Without the simpler cases to offset the costs of the more complex ones, public clinics can become unsustainable, he argued.

More health workers will leave the public system if extra billing (charging patients for medically necessary procedures) is allowed, he said, adding that already “it’s sometimes hard to get an ultrasound for prenatal care because the ultrasound techs are over at the private clinics.”

Glyn Townson, chair of the British Columbia Persons with AIDS Society, which is an intervenor in the Day case, said there have been cases in which physicians in public hospitals have recruited patients to their private clinics by exaggerating wait times. “A close friend of mine had a back injury and he was told he could either walk across the hallway and get the procedure done immediately if he paid $1800, or he could wait several months,” he said. “When you’re under duress and in a lot of pain, if someone gives you an option, you’re going to take it.”

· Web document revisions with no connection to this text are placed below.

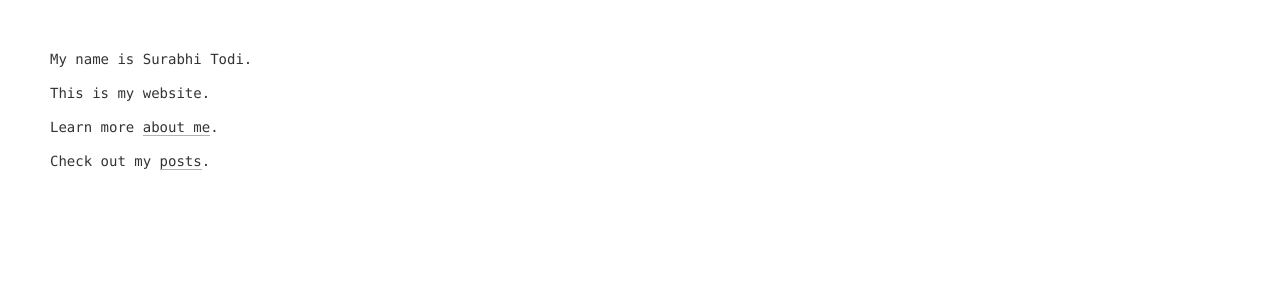
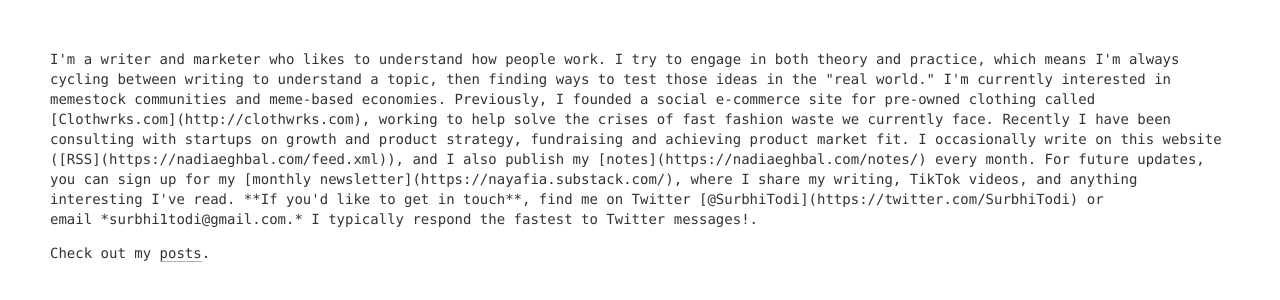
Before and after one commit to SurabhiTodi/surabhitodi.com, a Next.js app: page / in a window 1280 px wide. Shown: the top 300 px of the page. Built offline with nearby package versions, Linux system fonts and the light colour scheme.

Commit message:
Update index.js

```diff
--- a/pages/index.js
+++ b/pages/index.js
@@ -7,9 +7,16 @@
         <title>Home | Surabhi Todi</title>
         <link rel="icon" href="/favicon.ico" />
       </Head>
-      <p>My name is Surabhi Todi.</p>
-      <p>This is my website.</p>
-      <p>Learn more <a href="/about">about me</a>.</p>
+      <p>I'm a writer and marketer who likes to understand how people work. I try to engage in both theory and practice, which means I'm always cycling between writing to understand a topic, then finding ways to test those ideas in the "real world."
+
+I'm currently interested in memestock communities and meme-based economies.
+
+Previously, I founded a social e-commerce site for pre-owned clothing called [Clothwrks.com](http://clothwrks.com), working to help solve the crises of fast fashion waste we currently face. Recently I have been consulting with startups on growth and product strategy, fundraising and achieving product market fit.
+
+I occasionally write on this website ([RSS](https://nadiaeghbal.com/feed.xml)), and I also publish my [notes](https://nadiaeghbal.com/notes/) every month. For future updates, you can sign up for my [monthly newsletter](https://nayafia.substack.com/), where I share my writing, TikTok videos, and anything interesting I've read.
+
+**If you'd like to get in touch**, find me on Twitter [@SurbhiTodi](https://twitter.com/SurbhiTodi) or email *surbhi1todi@gmail.com.* I typically respond the fastest to Twitter messages!.</p>
+
       <p>Check out my <a href="/posts">posts</a>.</p>
     </div>
   )
```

Various speakers argued the solution to the threat to medicare lies in governments stemming the tide of funding cuts. In Alberta, there were twice as many hospitals 20 years ago than now, said David Eggen, executive director of Friends of Medicare in Alberta.

The participants claimed provincial governments would be unlikely to surmount a strong defence against the lawsuits, arguing that BC, Ontario and Alberta are uninterested in upholding legislation that protects medicare. “It’s like the fox guarding the henhouse,” said Tutte.


Articles from CMAJ : Canadian Medical Association Journal are provided here courtesy of Canadian Medical Association